The news of Mr. Ahmady’s escape brought a twist in the tense relations between Britain and Iran, just a month before another British-Iranian held in Tehran, Nazanin Zaghari-Ratcliffe, is expected to complete her sentence. Ms. Zaghari-Ratcliffe, a charity worker with the Thomson Reuters Foundation, was convicted on spying charges in 2016 and sentenced to five years in prison; she has been under house arrest in Tehran since last year.
Mr. Ahmady said that after his 2019 arrest he had been held in solitary confinement for three months at the Evin Prison, north of Tehran, and blindfolded during repeated interrogations.

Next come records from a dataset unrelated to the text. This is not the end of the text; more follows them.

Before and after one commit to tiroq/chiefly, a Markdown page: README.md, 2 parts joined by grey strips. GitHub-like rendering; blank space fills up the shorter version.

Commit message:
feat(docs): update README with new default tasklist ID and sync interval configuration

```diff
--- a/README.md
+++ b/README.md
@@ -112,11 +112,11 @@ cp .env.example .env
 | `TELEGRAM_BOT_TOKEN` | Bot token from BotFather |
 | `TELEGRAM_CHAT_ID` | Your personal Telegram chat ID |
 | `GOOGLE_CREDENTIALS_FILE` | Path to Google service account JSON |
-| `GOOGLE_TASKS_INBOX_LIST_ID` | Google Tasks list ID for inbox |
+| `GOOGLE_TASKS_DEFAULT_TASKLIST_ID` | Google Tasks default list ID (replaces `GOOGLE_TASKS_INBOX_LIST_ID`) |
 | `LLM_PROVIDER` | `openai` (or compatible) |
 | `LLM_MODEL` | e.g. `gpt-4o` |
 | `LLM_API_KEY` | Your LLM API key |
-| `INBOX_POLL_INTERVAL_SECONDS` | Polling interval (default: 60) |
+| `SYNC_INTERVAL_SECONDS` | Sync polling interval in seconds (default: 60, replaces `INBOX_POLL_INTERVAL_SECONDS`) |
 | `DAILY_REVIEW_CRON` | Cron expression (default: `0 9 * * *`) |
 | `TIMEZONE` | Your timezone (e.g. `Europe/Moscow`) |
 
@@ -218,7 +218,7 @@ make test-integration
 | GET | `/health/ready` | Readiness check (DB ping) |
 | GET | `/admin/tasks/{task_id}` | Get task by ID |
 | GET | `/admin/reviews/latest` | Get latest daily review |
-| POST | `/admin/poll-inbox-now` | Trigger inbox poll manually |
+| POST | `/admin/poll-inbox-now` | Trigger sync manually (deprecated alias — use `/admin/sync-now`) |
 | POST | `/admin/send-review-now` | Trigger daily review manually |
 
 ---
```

Confinement was so excruciating, he said, that he yearned for interrogations, as they provided the only form of human contact he received.
“You just become mentally disabled, insensitive to your environment,” Mr. Ahmady told the British broadcaster Channel 4.
Mr. Ahmady, who is of Kurdish ethnicity, was born in northwestern Iran and received British citizenship in the 1990s. He has published several reports and books on genital cutting and child marriage in Iran. In a report published in 2015, he wrote that genital cutting was “embedded in the social fabric of Iranian culture” in at least four provinces.
“I know for sure that my prison term is a tool for the Iranian security services and the justice ministry to intimidate and pressure the remaining few people who are working on social issues,” Mr. Ahmady said in the statement published on his website on Wednesday.
According to local reports in December, prosecutors in Tehran accused him of working in concert with the United States and others, charges he has denied.
More than a half-dozen foreign and dual nationals are held in Iranian prisons, including Ms. Zaghari-Ratcliffe; Fariba Adelkhah, a French-Iranian academic; Siamak Namazi, a businessman, and his father, Baquer Namazi, a former official with Unicef, both Iranian-American; Dr. Ahmad Reza Jalali, a Swedish-Iranian physician and researcher; Nahid Taghavi, a German-Iranian architect; and Morad Tahbaz, an Iranian-American environmentalist.
Kylie Moore-Gilbert, a British-Australian scholar who was detained in 2018 on charges of spying for Israel, was released in December in a prisoner swap with three Iranian men.
Farnaz Fassihi contributed reporting.